After discussing the principal American mistakes in the conflict, Joes outlines a workable alternative strategy that would have saved South Viet Nam while minimizing U.S. involvement and casualties. He documents the enormous sacrifices made by the South Vietnamese allies, who in proportion to population suffered forty times the casualties the Americans did. He concludes by linking the final conquest of South Viet Nam to an increased level of Soviet adventurism which resulted in the invasion of Afghanistan, the U.S. military build-up under Presidents Carter and Reagan, and the eventual collapse of the USSR. The complicated factors involved in the war are here offered in a consolidated, objective form, enabling the reader to consider the implications of U.S. experiences in South Viet Nam for future policy in other world areas.
Although the war was not the only or even the primary reason for their immigration to Canada, it was the final action in response to an increasing sense of alientation from America that many had felt since childhood. Kusch's work also raises questions about what it means to be an American. Intriguingly, it suggests the actions of these expatriates should be seen not merely as a drastic response to the Vietnam war, but as a commitment to the core ideals of American and European thought since the Enlightenment.
What happened that night and why? It's a terrible secret that Kerrey has borne for more than thirty years. Kerrey went on to do heroic things in Vietnam and later as a politician. Since World War II, he is only Medal of Honor winner to sit as a member of Congress. In many ways, Kerrey's life following that tragic mission has been a struggle for redemption.
So is Bob Kerrey a war hero or war criminal?
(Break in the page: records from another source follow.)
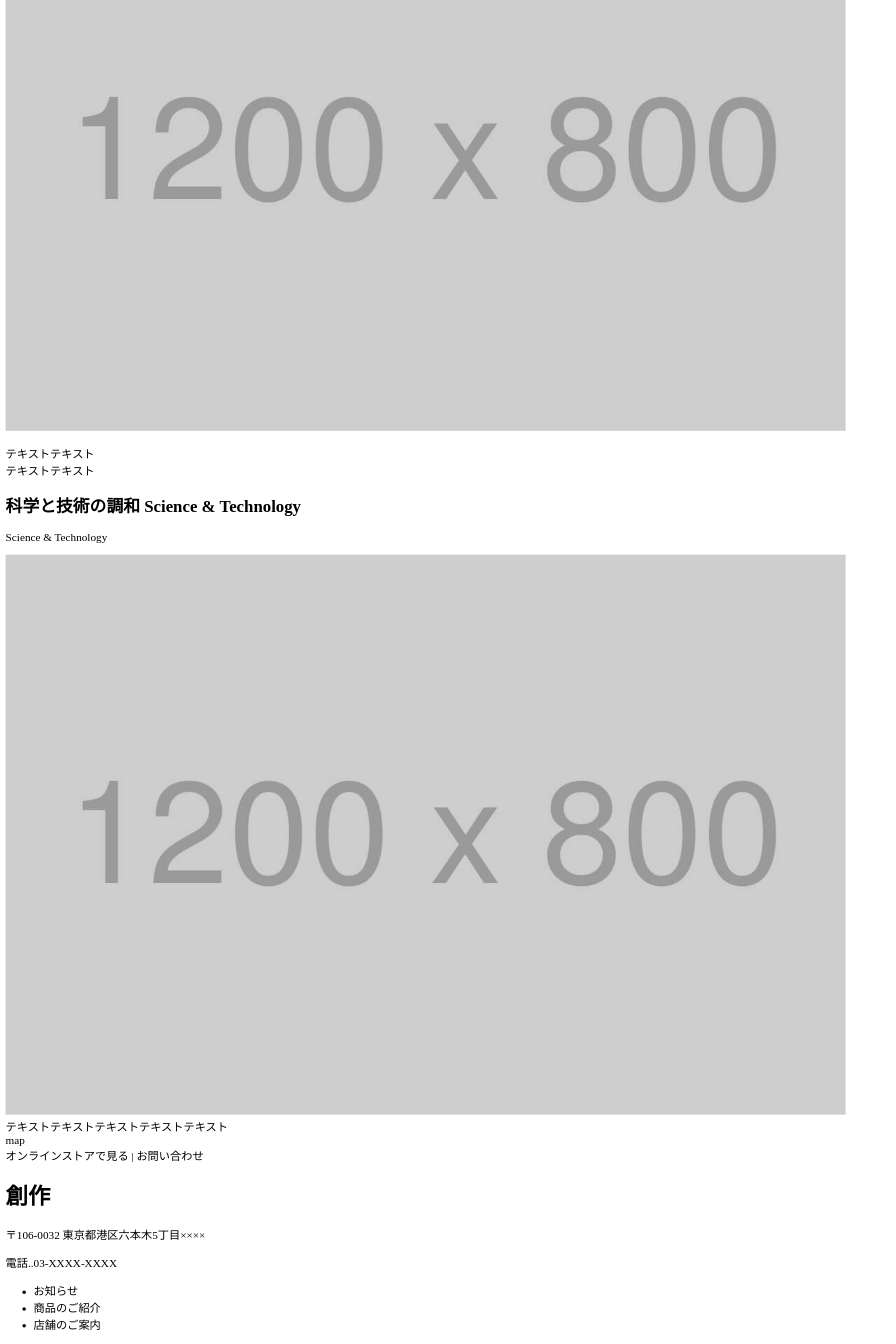
Repository: Fuki-san/wagashi
Page: http://localhost/wagashi
These files come from the project's save history. The page is drawn as it stood at one moment and after a run of saves; the edit follows.
The browser window is 1280 px wide. The pictures show the part of the page from y = 838 to 2758 px (the page is 2758 px tall before and 2724 px after), at 70% of full size.
The page is served by the project's Laravel application, run on PHP 8.4 with Laravel 10.

Above is the page before, as saved 2023-12-02 18:53:42.

After the next 3 saves:
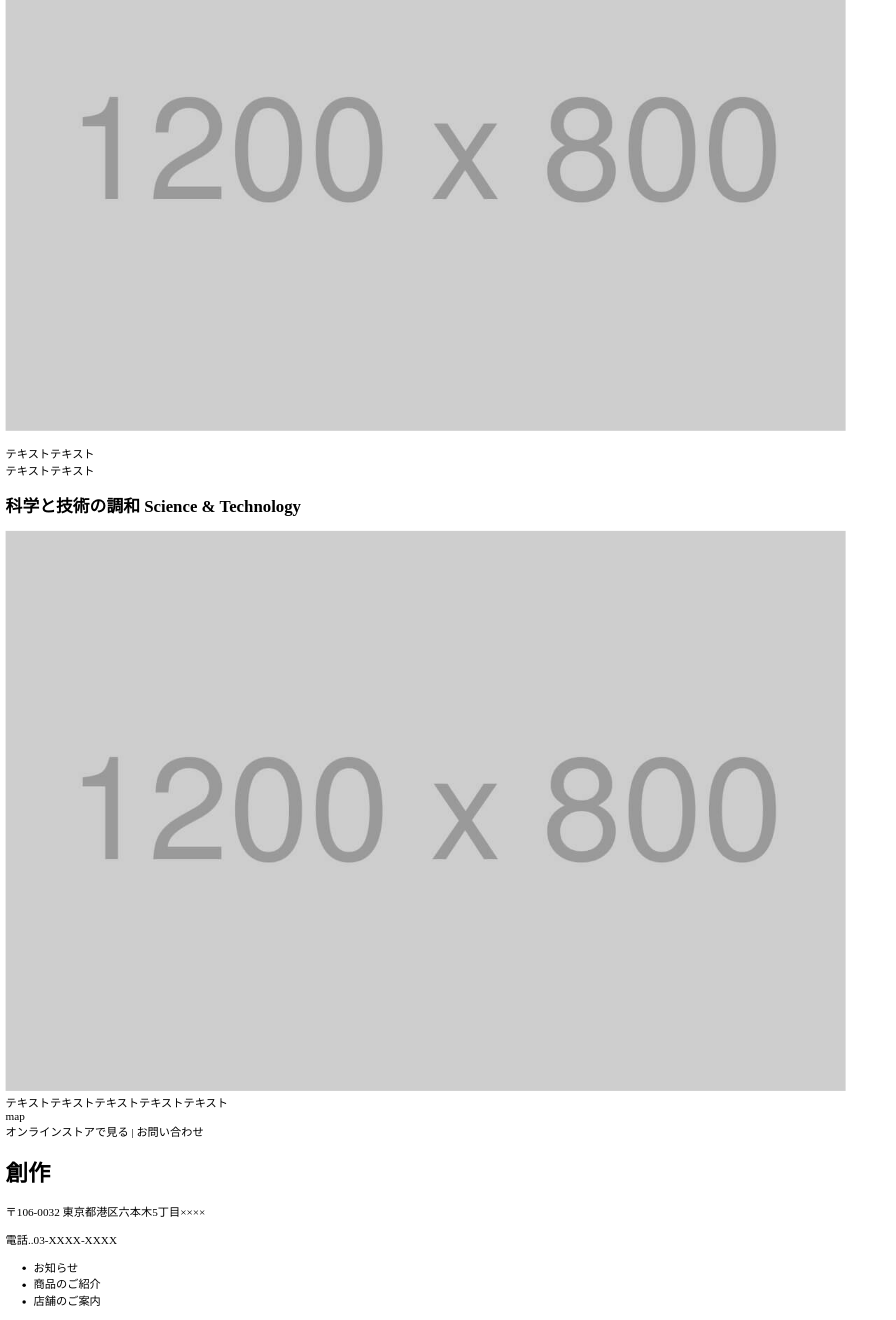
The 3 saves are shown as one change because they came seconds apart.
The last was saved 12 s later.
--- a/resources/views/wagashi.blade.php
+++ b/resources/views/wagashi.blade.php
@@ -54,7 +54,6 @@
                 <span class="ja">科学と技術の調和</span>
                 <span class="en">Science & Technology</span>
             </h2>
-            <p>Science & Technology</p>
             <div class="img"><img src="img/products2.jpg" alt=""></div>
             <div class="brown">テキストテキストテキストテキストテキスト</div>
         </section>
Gregory L. Vistica, who uncovered the Thanh Phong atrocities in a widely-praised cover story for The New York Times Magazine, searches the entire span of Kerrey's life to answer that question.. From his rural boyhood in Nebraska, to his gut wrenching Navy SEAL training, to his aborted run for President, Kerrey's life will become a vehicle for understanding the Vietnam generation shaped in the 50s and sharpened by the tumultuous 60s.
The Education of Lieutenant Kerrey is an incredible story and a modern morality tale about a man of compassion and promise trapped by a horrible secret.
Through three tours in the jungle hell of Vietnam, he walked the point -- staying alert to trip wires, booby traps and punji pits, guiding his squad of amphibious fighters on missions of rescue, reconnaissance and demolition -- confronting a war's unique terrors head-on, unprotected . . . and unafraid.This is the story of a hero told from the heart and from the gut -- an authentic tour of duty with one of the most legendary commandoes of the Vietnam War.